Matrix. A matrix, here denoted by a boldface capital letter, is a rectan­gular array of real numbers arranged as follows:

A matrix such as A in (11.1.1), which has n rows and m columns, is called an n X m (read “n by m”) matrix. Matrix A may also be denoted by the symbol {fly}, indicating that its i, jth element (the element in the ith row and jth column) is aly

Transpose. Let A be as in (11.1.1). Then the transpose of A, denoted by A’, is defined as an и X и matrix whose i, jth element is equal to a]r For example,

1 4 ‘

2 5

3 6

Note that the transpose of a matrix is obtained by rewriting its columns as rows.

Square matrix. A matrix which has the same number of rows and col­umns is called a square matrix. Thus, A in (11.1.1) is a square matrix if

n = m.

Symmetric matrix. If a square matrix A is the same as its transpose, A is called a symmetric matrix. In other words, a square matrix A is symmetric if A’ = A. For example,

1 4 6 4 2 5 6 5 3

is a symmetric matrix.

Vector. An n X 1 matrix is called an n-component column vector, and a 1 X n matrix is called an n-component row vector. (A vector will be denoted by a boldface lowercase letter.) If b is a column vector, b’ (trans­pose of b) is a row vector. Normally, a vector with a prime (transpose sign) means a row vector and a vector without a prime signifies a column vector.

Diagonal matrix.

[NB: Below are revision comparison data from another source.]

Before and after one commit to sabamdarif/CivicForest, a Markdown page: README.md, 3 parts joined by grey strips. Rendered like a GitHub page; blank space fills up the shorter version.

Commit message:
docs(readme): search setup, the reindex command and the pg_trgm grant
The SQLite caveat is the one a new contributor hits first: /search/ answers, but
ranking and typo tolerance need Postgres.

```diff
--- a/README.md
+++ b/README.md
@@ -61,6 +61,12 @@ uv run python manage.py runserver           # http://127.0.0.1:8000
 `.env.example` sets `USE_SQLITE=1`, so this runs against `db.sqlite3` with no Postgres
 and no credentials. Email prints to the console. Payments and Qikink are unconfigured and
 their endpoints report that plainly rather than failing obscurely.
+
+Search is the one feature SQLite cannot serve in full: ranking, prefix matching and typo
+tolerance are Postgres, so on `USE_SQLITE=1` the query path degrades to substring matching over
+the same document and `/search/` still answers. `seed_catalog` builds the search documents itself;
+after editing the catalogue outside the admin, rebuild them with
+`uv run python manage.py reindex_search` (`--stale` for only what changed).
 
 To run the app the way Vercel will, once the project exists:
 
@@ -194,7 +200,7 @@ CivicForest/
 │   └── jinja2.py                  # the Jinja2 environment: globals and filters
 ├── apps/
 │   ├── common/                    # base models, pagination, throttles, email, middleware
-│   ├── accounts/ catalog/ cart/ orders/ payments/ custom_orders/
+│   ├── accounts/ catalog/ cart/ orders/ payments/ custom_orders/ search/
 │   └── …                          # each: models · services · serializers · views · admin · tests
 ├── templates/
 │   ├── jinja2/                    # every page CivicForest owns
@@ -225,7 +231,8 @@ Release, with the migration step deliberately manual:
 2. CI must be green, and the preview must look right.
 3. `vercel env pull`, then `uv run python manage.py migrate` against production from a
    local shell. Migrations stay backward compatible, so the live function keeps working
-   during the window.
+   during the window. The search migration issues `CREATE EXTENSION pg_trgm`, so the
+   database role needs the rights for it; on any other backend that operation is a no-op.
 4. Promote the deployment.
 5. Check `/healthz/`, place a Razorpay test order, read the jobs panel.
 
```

Let A be as in (11.1.1) and suppose that n = m (square matrix). Elements au, a^, . . . , ann are called diagonal elements. The other elements are off-diagonal elements. A square matrix whose off-di­agonal elements are all zero is called a diagonal matrix.

Identity matrix. An n X n diagonal matrix whose diagonal elements are all ones is called the identity matrix of size n and is denoted by In. Sometimes it is more simply written as I, if the size of the matrix is apparent from the context.